Print all of the data exactly, with no line missing.

(Records contained in a dataset)
★ ★ ★ ★ ★ ★ ★
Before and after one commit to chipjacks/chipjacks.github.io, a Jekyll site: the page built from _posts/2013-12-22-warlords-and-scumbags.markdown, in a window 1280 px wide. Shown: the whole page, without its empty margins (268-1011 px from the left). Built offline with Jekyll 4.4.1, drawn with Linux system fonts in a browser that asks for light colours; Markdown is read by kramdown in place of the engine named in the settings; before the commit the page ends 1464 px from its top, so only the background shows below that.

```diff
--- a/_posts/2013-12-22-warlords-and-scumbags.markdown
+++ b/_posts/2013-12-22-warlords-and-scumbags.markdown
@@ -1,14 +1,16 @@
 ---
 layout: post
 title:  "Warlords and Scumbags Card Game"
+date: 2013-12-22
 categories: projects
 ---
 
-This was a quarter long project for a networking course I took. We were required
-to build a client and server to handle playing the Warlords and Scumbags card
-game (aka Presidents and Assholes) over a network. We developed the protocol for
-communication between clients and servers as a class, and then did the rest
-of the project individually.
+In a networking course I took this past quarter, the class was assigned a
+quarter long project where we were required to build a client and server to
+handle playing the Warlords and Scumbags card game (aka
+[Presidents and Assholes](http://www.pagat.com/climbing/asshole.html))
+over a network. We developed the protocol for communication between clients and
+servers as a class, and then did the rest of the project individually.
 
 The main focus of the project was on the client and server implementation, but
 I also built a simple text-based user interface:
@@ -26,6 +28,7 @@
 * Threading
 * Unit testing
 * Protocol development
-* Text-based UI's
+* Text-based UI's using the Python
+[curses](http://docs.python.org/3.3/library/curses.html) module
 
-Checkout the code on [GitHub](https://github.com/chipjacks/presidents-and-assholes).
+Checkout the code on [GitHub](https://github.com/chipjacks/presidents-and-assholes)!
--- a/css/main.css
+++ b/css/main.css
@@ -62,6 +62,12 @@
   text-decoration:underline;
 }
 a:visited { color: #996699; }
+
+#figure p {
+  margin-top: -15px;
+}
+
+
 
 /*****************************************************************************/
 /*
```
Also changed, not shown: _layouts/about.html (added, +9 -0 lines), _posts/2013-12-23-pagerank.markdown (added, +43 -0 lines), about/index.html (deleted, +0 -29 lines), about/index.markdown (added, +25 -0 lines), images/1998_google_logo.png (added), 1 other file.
★ ★ ★ ★ ★ ★ ★
EXPECTED ANSWER:
Before and after one commit to chipjacks/chipjacks.github.io, a Jekyll site: the page built from _posts/2013-12-22-warlords-and-scumbags.markdown, in a window 1280 px wide. Shown: the whole page, without its empty margins (268-1011 px from the left). Built offline with Jekyll 4.4.1, drawn with Linux system fonts in a browser that asks for light colours; Markdown is read by kramdown in place of the engine named in the settings; before the commit the page ends 1464 px from its top, so only the background shows below that.

```diff
--- a/_posts/2013-12-22-warlords-and-scumbags.markdown
+++ b/_posts/2013-12-22-warlords-and-scumbags.markdown
@@ -1,14 +1,16 @@
 ---
 layout: post
 title:  "Warlords and Scumbags Card Game"
+date: 2013-12-22
 categories: projects
 ---
 
-This was a quarter long project for a networking course I took. We were required
-to build a client and server to handle playing the Warlords and Scumbags card
-game (aka Presidents and Assholes) over a network. We developed the protocol for
-communication between clients and servers as a class, and then did the rest
-of the project individually.
+In a networking course I took this past quarter, the class was assigned a
+quarter long project where we were required to build a client and server to
+handle playing the Warlords and Scumbags card game (aka
+[Presidents and Assholes](http://www.pagat.com/climbing/asshole.html))
+over a network. We developed the protocol for communication between clients and
+servers as a class, and then did the rest of the project individually.
 
 The main focus of the project was on the client and server implementation, but
 I also built a simple text-based user interface:
@@ -26,6 +28,7 @@
 * Threading
 * Unit testing
 * Protocol development
-* Text-based UI's
+* Text-based UI's using the Python
+[curses](http://docs.python.org/3.3/library/curses.html) module
 
-Checkout the code on [GitHub](https://github.com/chipjacks/presidents-and-assholes).
+Checkout the code on [GitHub](https://github.com/chipjacks/presidents-and-assholes)!
--- a/css/main.css
+++ b/css/main.css
@@ -62,6 +62,12 @@
   text-decoration:underline;
 }
 a:visited { color: #996699; }
+
+#figure p {
+  margin-top: -15px;
+}
+
+
 
 /*****************************************************************************/
 /*
```
Also changed, not shown: _layouts/about.html (added, +9 -0 lines), _posts/2013-12-23-pagerank.markdown (added, +43 -0 lines), about/index.html (deleted, +0 -29 lines), about/index.markdown (added, +25 -0 lines), images/1998_google_logo.png (added), 1 other file.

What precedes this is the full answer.